_SUPPLIED ENTRIES:_
------------------------------

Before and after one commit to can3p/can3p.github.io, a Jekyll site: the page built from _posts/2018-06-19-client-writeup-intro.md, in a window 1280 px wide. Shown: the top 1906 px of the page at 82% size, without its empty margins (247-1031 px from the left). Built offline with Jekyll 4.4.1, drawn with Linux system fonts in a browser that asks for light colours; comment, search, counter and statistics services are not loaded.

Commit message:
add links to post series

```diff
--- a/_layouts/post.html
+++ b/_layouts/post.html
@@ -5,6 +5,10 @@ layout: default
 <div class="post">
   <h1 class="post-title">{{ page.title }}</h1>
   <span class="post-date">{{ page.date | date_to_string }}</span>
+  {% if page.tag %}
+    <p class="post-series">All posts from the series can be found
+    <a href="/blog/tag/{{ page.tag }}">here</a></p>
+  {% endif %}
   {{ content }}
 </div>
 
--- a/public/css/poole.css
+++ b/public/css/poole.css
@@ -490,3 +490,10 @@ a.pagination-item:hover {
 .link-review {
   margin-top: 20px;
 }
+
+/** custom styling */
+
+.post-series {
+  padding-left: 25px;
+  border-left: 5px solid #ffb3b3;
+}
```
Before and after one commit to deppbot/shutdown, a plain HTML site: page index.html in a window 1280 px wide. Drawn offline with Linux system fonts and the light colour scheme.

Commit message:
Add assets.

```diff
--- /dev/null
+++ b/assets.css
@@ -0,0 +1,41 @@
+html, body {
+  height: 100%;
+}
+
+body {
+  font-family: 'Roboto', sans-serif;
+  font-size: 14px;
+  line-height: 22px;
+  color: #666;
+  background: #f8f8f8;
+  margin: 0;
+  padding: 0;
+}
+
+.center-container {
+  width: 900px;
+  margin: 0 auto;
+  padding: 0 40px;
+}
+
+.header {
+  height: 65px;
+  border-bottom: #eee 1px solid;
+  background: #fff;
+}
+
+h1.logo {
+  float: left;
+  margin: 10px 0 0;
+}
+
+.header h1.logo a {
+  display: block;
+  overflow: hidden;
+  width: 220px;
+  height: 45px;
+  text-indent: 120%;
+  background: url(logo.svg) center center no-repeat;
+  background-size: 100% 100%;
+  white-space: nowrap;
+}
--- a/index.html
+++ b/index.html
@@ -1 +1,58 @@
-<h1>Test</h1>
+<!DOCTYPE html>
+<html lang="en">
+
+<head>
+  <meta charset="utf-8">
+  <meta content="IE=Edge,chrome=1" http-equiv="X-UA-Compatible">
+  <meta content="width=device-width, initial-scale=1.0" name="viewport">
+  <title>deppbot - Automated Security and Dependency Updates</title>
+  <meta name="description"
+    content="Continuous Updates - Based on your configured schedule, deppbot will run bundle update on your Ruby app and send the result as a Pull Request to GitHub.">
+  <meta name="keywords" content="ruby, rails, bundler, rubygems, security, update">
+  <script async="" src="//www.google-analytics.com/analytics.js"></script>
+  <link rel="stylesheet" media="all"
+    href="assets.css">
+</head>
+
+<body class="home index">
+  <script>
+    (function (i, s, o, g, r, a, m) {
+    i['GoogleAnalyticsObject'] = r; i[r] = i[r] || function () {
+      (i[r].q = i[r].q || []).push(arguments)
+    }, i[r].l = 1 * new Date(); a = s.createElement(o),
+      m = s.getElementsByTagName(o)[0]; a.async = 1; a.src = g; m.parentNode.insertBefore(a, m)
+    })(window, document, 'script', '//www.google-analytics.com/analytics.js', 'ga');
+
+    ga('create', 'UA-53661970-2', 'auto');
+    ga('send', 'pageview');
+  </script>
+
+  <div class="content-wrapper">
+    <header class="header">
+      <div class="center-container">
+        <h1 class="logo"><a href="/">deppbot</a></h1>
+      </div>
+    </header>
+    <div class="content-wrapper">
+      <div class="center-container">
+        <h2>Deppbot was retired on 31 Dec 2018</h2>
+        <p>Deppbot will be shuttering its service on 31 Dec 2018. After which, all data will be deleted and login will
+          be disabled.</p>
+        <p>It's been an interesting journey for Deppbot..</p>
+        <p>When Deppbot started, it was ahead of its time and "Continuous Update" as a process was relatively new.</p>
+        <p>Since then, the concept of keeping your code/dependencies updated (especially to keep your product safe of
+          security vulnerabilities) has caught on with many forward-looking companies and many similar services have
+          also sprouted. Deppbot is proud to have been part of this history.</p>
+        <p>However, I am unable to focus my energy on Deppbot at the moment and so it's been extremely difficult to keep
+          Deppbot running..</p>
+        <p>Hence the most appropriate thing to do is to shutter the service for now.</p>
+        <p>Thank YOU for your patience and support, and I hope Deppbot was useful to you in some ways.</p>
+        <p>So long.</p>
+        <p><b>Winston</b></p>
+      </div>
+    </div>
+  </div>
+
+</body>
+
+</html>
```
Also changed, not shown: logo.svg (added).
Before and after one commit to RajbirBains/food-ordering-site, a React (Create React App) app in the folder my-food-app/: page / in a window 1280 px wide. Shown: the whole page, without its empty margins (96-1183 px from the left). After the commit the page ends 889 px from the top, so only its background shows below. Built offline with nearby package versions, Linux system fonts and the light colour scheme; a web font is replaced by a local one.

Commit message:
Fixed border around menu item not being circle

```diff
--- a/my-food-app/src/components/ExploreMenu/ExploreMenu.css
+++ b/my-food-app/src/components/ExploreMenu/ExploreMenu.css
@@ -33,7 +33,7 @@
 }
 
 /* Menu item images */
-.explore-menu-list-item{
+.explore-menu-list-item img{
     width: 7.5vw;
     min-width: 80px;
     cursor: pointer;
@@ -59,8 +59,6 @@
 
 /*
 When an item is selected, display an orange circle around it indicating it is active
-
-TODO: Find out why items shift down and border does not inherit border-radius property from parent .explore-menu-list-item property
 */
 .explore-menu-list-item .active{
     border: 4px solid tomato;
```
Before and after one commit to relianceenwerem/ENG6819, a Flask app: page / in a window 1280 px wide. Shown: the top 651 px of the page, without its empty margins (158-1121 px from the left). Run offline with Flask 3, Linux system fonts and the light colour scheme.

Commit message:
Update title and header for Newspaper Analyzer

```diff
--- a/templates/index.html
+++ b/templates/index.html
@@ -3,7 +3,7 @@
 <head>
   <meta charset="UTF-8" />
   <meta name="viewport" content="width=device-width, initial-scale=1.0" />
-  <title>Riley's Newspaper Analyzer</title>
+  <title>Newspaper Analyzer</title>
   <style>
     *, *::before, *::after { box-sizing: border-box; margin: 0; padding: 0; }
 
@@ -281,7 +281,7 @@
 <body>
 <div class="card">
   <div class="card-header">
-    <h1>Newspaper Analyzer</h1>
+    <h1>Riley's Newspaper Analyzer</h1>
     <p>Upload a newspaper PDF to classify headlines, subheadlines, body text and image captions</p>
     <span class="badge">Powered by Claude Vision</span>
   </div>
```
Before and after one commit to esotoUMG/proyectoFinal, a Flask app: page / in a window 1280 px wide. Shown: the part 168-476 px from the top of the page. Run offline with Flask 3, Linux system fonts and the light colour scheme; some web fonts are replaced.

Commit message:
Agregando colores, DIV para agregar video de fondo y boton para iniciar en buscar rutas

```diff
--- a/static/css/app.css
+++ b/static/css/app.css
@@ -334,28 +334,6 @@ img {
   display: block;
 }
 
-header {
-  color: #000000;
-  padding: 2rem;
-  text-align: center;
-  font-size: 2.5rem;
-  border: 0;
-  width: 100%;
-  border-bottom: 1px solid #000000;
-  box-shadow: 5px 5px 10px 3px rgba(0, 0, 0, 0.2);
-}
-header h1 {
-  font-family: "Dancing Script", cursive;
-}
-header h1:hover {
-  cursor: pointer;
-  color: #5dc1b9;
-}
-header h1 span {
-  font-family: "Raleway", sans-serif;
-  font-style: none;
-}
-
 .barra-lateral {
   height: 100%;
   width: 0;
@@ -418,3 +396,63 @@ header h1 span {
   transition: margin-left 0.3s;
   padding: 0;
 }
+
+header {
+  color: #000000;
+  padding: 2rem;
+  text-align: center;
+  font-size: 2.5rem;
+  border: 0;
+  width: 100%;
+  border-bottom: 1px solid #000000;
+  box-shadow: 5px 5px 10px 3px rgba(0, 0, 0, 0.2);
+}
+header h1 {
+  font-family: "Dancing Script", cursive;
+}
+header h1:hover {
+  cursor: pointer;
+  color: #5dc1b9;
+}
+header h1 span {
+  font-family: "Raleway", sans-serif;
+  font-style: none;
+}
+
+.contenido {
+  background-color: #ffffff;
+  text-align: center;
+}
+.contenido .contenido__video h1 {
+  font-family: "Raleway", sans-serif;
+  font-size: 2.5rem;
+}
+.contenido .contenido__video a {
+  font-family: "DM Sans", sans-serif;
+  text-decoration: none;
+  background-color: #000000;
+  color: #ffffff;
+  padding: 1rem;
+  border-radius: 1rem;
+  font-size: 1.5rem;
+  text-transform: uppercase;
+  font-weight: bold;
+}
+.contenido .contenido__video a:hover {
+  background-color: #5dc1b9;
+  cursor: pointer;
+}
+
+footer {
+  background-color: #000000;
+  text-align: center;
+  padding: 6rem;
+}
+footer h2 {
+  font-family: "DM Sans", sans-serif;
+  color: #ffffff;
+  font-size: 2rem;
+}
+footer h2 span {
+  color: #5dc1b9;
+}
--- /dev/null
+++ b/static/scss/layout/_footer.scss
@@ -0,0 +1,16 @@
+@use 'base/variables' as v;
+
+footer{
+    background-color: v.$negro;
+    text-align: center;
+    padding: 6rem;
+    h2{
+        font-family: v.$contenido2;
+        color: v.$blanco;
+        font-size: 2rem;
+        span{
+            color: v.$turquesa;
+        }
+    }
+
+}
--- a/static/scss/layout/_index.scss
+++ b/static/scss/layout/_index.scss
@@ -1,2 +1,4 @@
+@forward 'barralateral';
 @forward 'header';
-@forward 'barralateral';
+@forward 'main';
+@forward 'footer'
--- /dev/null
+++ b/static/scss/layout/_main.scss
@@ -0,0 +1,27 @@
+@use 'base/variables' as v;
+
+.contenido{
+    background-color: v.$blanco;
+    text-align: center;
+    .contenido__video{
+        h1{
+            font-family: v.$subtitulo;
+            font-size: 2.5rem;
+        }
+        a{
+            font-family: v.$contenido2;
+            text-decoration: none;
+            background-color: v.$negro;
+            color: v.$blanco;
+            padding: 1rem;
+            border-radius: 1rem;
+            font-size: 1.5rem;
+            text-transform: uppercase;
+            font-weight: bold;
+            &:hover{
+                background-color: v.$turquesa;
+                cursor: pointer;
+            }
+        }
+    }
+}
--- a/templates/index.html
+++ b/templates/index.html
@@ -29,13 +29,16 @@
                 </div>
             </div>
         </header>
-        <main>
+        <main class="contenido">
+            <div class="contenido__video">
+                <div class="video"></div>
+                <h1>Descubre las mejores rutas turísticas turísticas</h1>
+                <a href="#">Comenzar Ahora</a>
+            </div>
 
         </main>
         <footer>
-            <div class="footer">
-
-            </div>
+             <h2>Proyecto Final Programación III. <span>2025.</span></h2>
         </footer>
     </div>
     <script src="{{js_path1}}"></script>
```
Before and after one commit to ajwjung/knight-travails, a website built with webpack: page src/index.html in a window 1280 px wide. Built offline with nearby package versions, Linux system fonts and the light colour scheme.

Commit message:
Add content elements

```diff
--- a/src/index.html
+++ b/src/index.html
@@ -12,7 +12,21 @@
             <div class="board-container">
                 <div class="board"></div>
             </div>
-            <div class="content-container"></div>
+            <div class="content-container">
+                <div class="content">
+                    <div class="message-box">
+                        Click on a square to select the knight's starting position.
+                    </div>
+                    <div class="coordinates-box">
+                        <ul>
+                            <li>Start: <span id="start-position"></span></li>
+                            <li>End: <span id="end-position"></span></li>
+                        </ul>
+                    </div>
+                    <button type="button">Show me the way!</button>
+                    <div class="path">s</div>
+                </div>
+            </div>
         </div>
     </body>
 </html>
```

------------------------------

_EXERCISE REQUIREMENTS:_ Copy out every line from the material above where the string "hover" turns up.

_SOLUTION BELOW:_
@@ -490,3 +490,10 @@ a.pagination-item:hover {
-header h1:hover {
+header h1:hover {
+.contenido .contenido__video a:hover {
+            &:hover{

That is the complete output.